═══ Source material
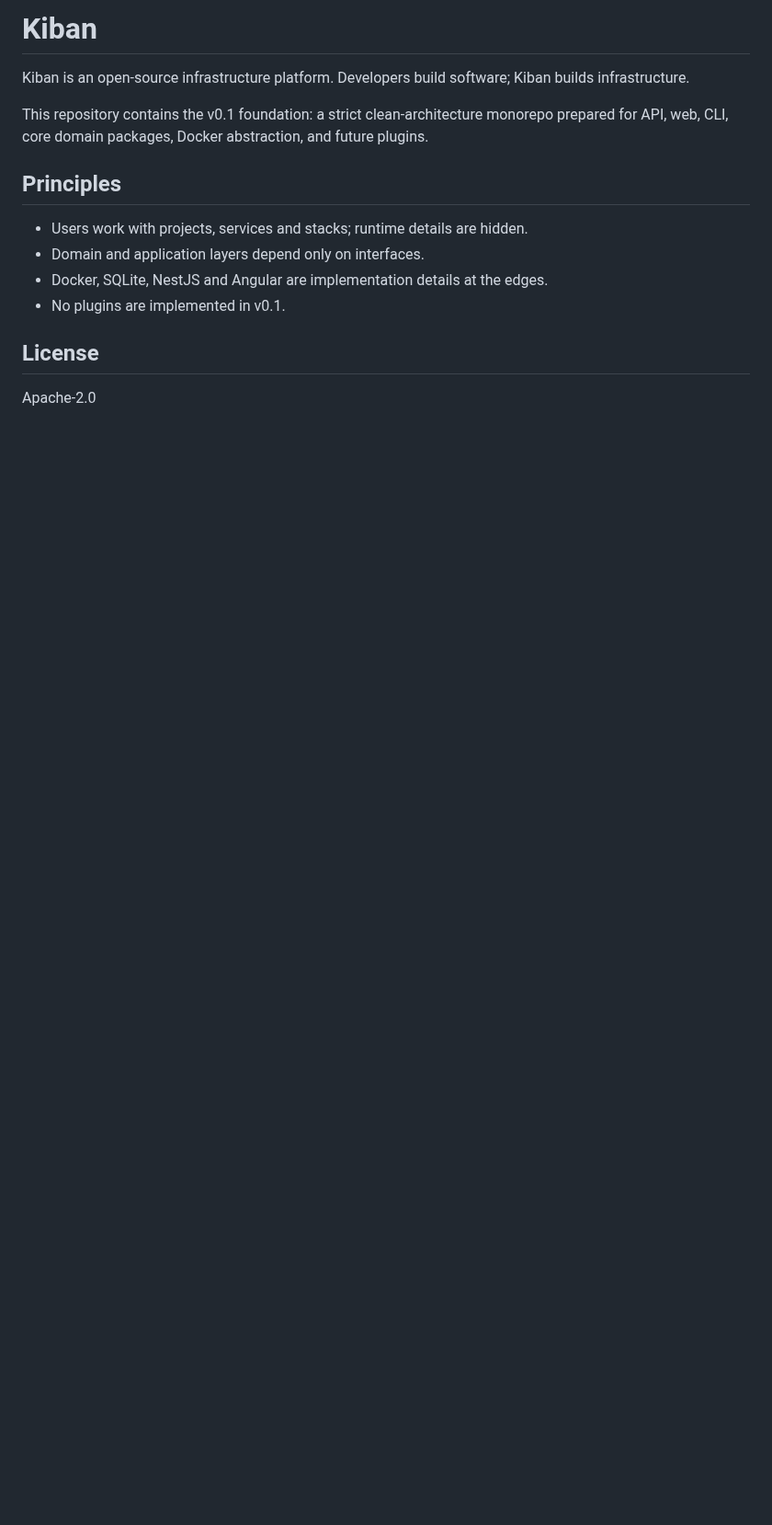
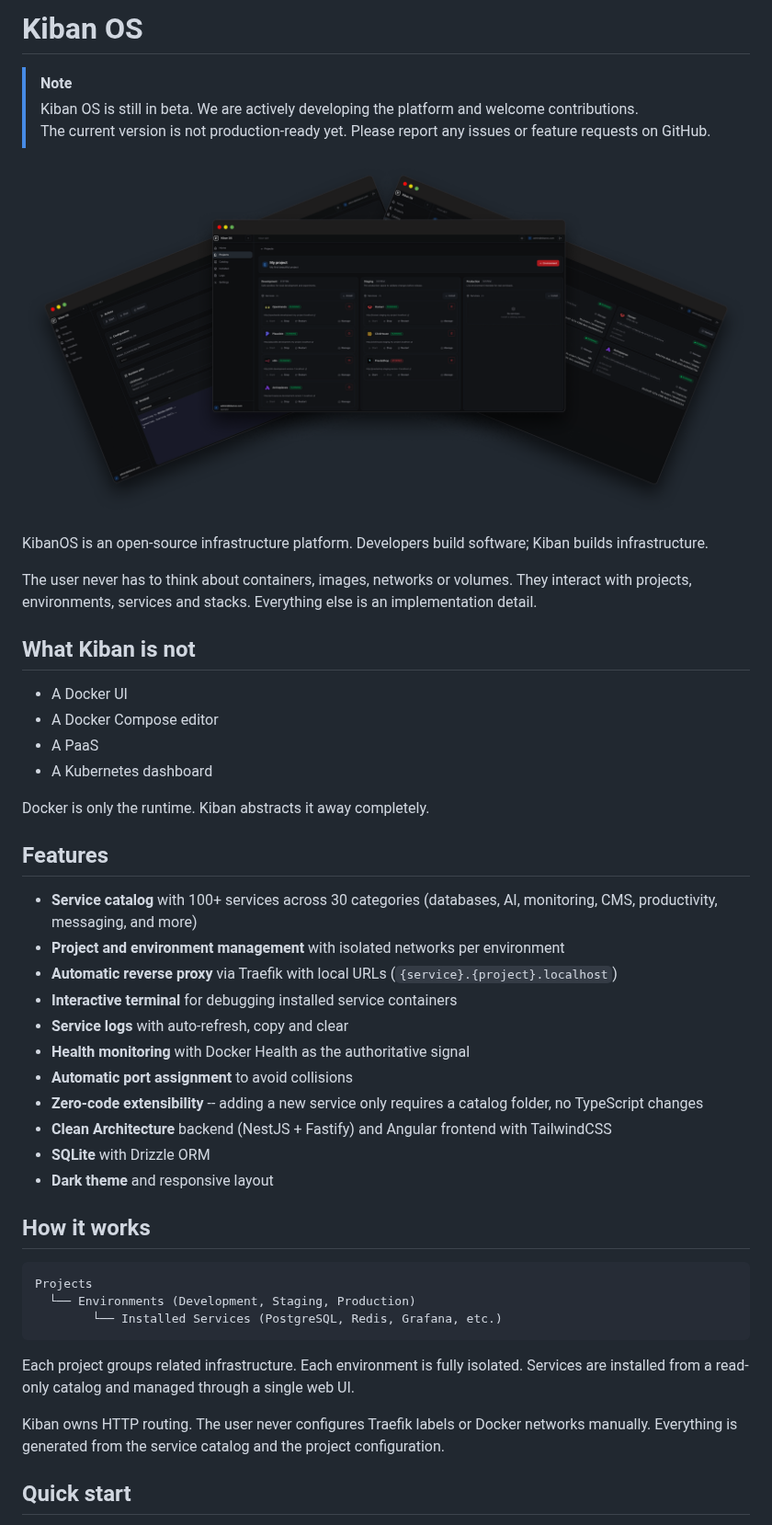
Before and after one commit to kiryokulabs/kiban, a Markdown page: README.md, the part around one of its changes. Shown at 92% size. Rendered like a GitHub page; pictures changed too: docs/screenshots/all-previews.png (added); blank space fills up the shorter version.

````diff
--- a/README.md
+++ b/README.md
@@ -1,16 +1,49 @@
-# Kiban
+# Kiban OS
 
-Kiban is an open-source infrastructure platform. Developers build software; Kiban builds infrastructure.
+> [!NOTE]
+> Kiban OS is still in beta. We are actively developing the platform and welcome contributions.
+> The current version is not production-ready yet. Please report any issues or feature requests on GitHub.
 
-This repository contains the v0.1 foundation: a strict clean-architecture monorepo prepared for API, web, CLI, core domain packages, Docker abstraction, and future plugins.
+![Kiban OS](docs/screenshots/all-previews.png)
 
-## Principles
+KibanOS is an open-source infrastructure platform. Developers build software; Kiban builds infrastructure.
 
-- Users work with projects, services and stacks; runtime details are hidden.
-- Domain and application layers depend only on interfaces.
-- Docker, SQLite, NestJS and Angular are implementation details at the edges.
-- No plugins are implemented in v0.1.
+The user never has to think about containers, images, networks or volumes. They interact with projects, environments, services and stacks. Everything else is an implementation detail.
 
-## License
+## What Kiban is not
 
-Apache-2.0
+- A Docker UI
+- A Docker Compose editor
+- A PaaS
+- A Kubernetes dashboard
+
+Docker is only the runtime. Kiban abstracts it away completely.
+
+## Features
+
+- **Service catalog** with 100+ services across 30 categories (databases, AI, monitoring, CMS, productivity, messaging, and more)
+- **Project and environment management** with isolated networks per environment
+- **Automatic reverse proxy** via Traefik with local URLs (`{service}.{project}.localhost`)
+- **Interactive terminal** for debugging installed service containers
+- **Service logs** with auto-refresh, copy and clear
+- **Health monitoring** with Docker Health as the authoritative signal
+- **Automatic port assignment** to avoid collisions
+- **Zero-code extensibility** -- adding a new service only requires a catalog folder, no TypeScript changes
+- **Clean Architecture** backend (NestJS + Fastify) and Angular frontend with TailwindCSS
+- **SQLite** with Drizzle ORM
+- **Dark theme** and responsive layout
+
+## How it works
+
+```
+Projects
+  └── Environments (Development, Staging, Production)
+        └── Installed Services (PostgreSQL, Redis, Grafana, etc.)
+```
+
+Each project groups related infrastructure. Each environment is fully isolated. Services are installed from a read-only catalog and managed through a single web UI.
+
+Kiban owns HTTP routing. The user never configures Traefik labels or Docker networks manually. Everything is generated from the service catalog and the project configuration.
+
+## Quick start
+
````
Also changed, not shown: other parts of README.md (+115 -1 lines), .github/pull_request_template.md (added, +71 -0 lines), CODE_OF_CONDUCT.md (added, +129 -0 lines), docs/roadmap.md (+1 -1 lines), docs/screenshots/dashboard.png (added), docs/screenshots/installed.png (added), 3 other files.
══════
» Directions
Your answer must be every line from the entries that contains the string "screenshots", copied as it stands.

» Exercise result
Before and after one commit to kiryokulabs/kiban, a Markdown page: README.md, the part around one of its changes. Shown at 92% size. Rendered like a GitHub page; pictures changed too: docs/screenshots/all-previews.png (added); blank space fills up the shorter version.
+![Kiban OS](docs/screenshots/all-previews.png)
Also changed, not shown: other parts of README.md (+115 -1 lines), .github/pull_request_template.md (added, +71 -0 lines), CODE_OF_CONDUCT.md (added, +129 -0 lines), docs/roadmap.md (+1 -1 lines), docs/screenshots/dashboard.png (added), docs/screenshots/installed.png (added), 3 other files.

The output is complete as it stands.